The nights are drawing in and I am already noticing how much more difficult it is to get up in the morning. I have my weapon against miserable start-ups though, which I'll go into later.
Most of us are aware of the existence of SAD - Seasonal Affective Disorder, although I suspect that more people suffer from it than are actually aware of it.
The symptoms of SAD, according to SADA - The Seasonal Affective Disorder Association website (click on link to read more):
- Sleep Problems
- Over Eating
- Loss of Concentration
- Social Problems
- Loss of Libido
- Mood Changes
About 10 years ago I noticed that although I enjoyed the idea of winter, roasts, fires, snuggly clothes, cosy nights in etc, the reality of the lack of daylight really got to me, on a physical level as well as mood-wise and by Christmas I would feel quite dreadful. I originally thought that maybe I had hang-ups about Christmas, and yes, the frittering of large amounts of cash for a load of c**p does sicken me slightly...but the idea of a mid-winter celebration to cheer up the depths of winter sounds marvellous....in theory. So why did I feel so grumpy?
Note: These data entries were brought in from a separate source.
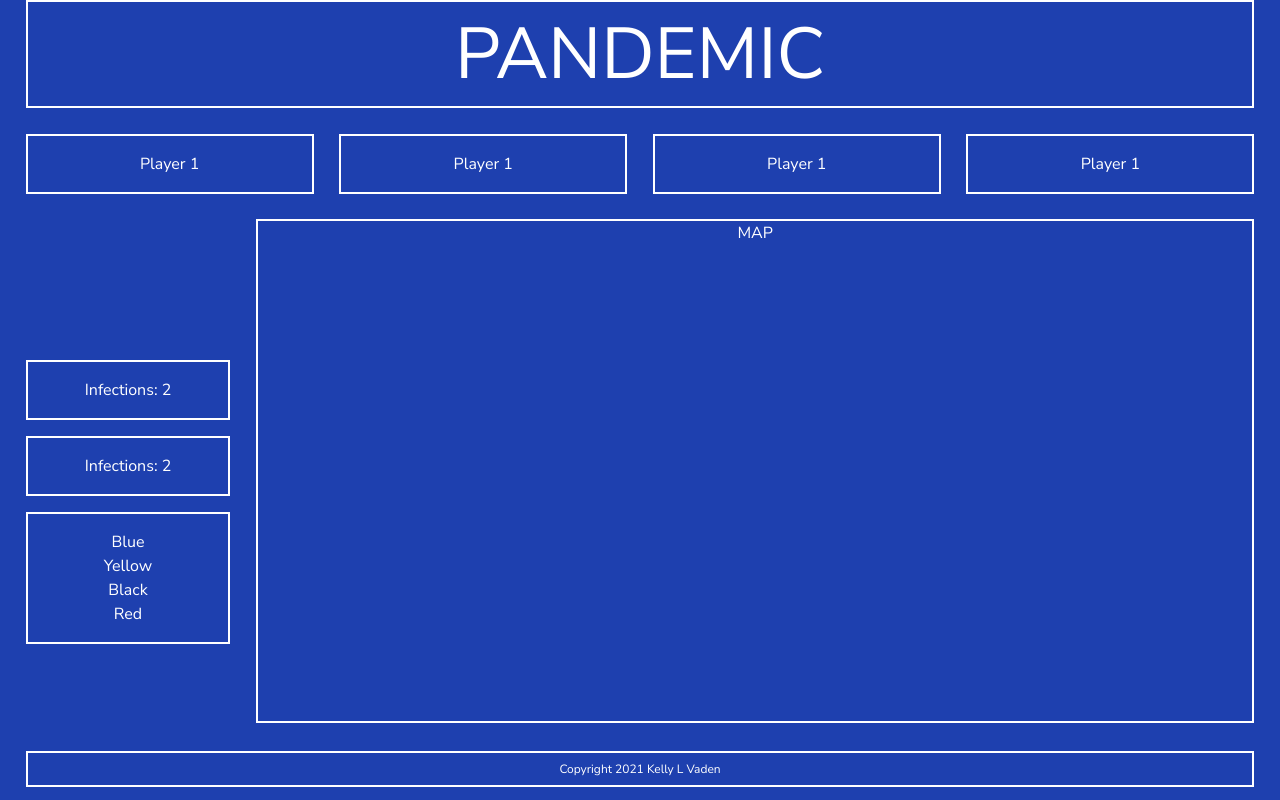
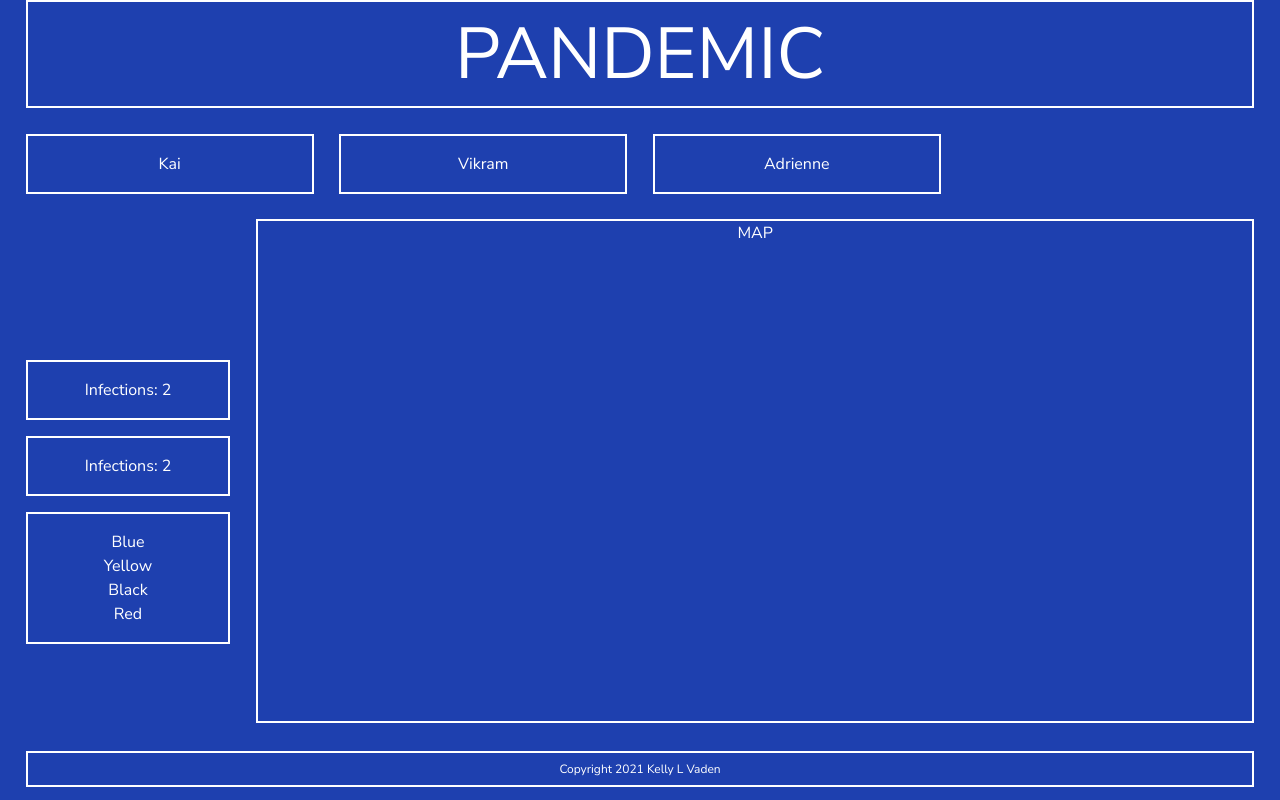
Before and after one commit to kvaden19/react-pandemic, a React (Create React App) app: page / in a window 1280 px wide. Built offline with nearby package versions, Linux system fonts and the light colour scheme.

Commit message:
Quick proof-of-concept. Able to initialize the JS objects I wrote and pass them to React App to get rendered.

```diff
--- a/src/App.js
+++ b/src/App.js
@@ -1,3 +1,4 @@
+import React, { Component } from 'react';
 import './App.css';
 import Header from './components/Header';
 import Warning from './components/Warning';
@@ -6,8 +7,19 @@ import PlayerStatus from './components/PlayerStatus';
 import Map from './components/Map';
 import Counter from './components/Counter';
 import DiseaseStatus from './components/DiseaseStatus';
+const Player = require('../src/components/Player/Player');
 
-function App() {
+// Quick proof of concept. This will happen in another script and get passed to React components for re-rendering.
+let kai = new Player('Kai');
+let vik = new Player('Vikram');
+let adr = new Player('Adrienne');
+
+let players = [kai, vik, adr];
+
+class App extends Component {
+  state = {players};
+
+  render() {
     return (
       <div className='App w-screen h-screen bg-blue-800'>
         <Header />
@@ -15,10 +27,10 @@ function App() {
         <Warning />
         </div>
         <div className='player-wrapper desktop flex flex-row'>
-        <PlayerStatus />
-        <PlayerStatus />
-        <PlayerStatus />
-        <PlayerStatus />
+          <PlayerStatus name={players[0].playerName}/>
+          <PlayerStatus name={players[1].playerName}/>
+          <PlayerStatus name={players[2].playerName}/>
+          {/* <PlayerStatus name={players[3].name}/> */}
         </div>
         <div className='center-content desktop'>
           <div className='left-side float-left'>
@@ -36,5 +48,6 @@ function App() {
       </div>
     );
   }
+}
 
 export default App;
--- a/src/components/PlayerStatus/index.js
+++ b/src/components/PlayerStatus/index.js
@@ -1,10 +1,10 @@
 import React from 'react';
 import './style.css';
 
-function PlayerStatus() {
+function PlayerStatus(props) {
   return (
     <div className='player-status box-border p-4 text-center text-white border-white border-2'>
-        <p>Player 1</p>
+        <p>{props.name}</p>
     </div>
     );
 }
```
Lines whose indentation alone changed are shown as unchanged.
As the years passed by I noticed that I was desperately craving light in the winter and would avoid darkened rooms - they made me feel agitated. On gloomy, mid-winter days, I felt almost suffocated by the darkness descending around 4pm. I became appreciative of the fact that trees lost their leaves so that a bit more sunlight could reach me.
About 5 years ago this self-diagnosed SAD came to a head. I noticed that every winter I was becoming more and more antisocial, that I was struggling very hard to get out of bed in the mornings - it felt like torture. My appetite was affected and my activity levels slumped. Whilst I think a certain amount of adjusting to the winter season is inevitable, I found myself spending nearly half the year feeling low and increasingly anxious.
The Magical SAD Lamp
I researched the topic, on the internet and from books from the library. I decided that I should try a SAD lamp and spent hours looking into which would work best for me, or, indeed, work at all.
I settled on the Litebook as it's small size and portability appealed. It is so powerful that you only need to use it for 15 minutes a day to feel the benefit. The slight downside is that you are advised to use it from September to gain full advantage, and use it until April. I bought mine in November so didn't get to feel the full benefits the first year, although it did help me to feel more awake and I noticed a big reduction in my SAD symptoms. The following winter I was even better, significantly better than I'd been in years and even arranged a birthday party for the first time in a very long time (my birthday is at the end of January, a time when I used to be at my peak of misery).
I use my lamp for 20-30 minutes in the morning before getting up. I read or check emails while lying there with the light shining towards my face. By the time the session is over I feel ready to get out of bed. More ready, anyway.
Sometimes, especially if I have an busy evening planned, I will use the lamp again late afternoon to give me a boost. A secondary use for the Litebook is for jetlag and I can confirm that it can be effective in helping if you suffer with that. I use it in conjunction with melatonin supplements, which you cannot buy in the UK, but American drugstores have loads of the stuff.
Other things to help enjoy winter:
I wear warm, woollen clothes and (fake) fur-lined boots on cold days and thermal underlayers if needs be. Also, I'm not as stingy with the heating as I was brought up to be.
I try and keep to my usual, reasonably healthy diet which includes lots of salads, vegetables and fruit. Once I start going down the quick-burn carbs route I find it hard to get out of the cycle.
The levels of exercise are not as high as during the summer months but I make sure I do something. Any sunny days I try and get out for long walks meaning I get more precious light hitting my retina.
I have yet to be in a position to be able to do this, but due to current commitments I cannot jet off for a week's sunshine to get a boost. If I could, I definitely would.
The NHS suggest that counselling or psychotherapy can be useful in alleviating the symptoms of SAD and I can confirm that I personally found some benefit in having counselling several years ago when I thought that there was something wrong with me; when I felt rather ashamed and somehow feeble for having SAD. Suffering with SAD may exacerbate existing issues with relating to others and with one's self-worth. Counselling can help you with these difficulties.
Here is a useful link with more information on SAD from the NHS website:
AMANDA WILLIAMSON Reg MBACP
COUNSELLING IN EXETER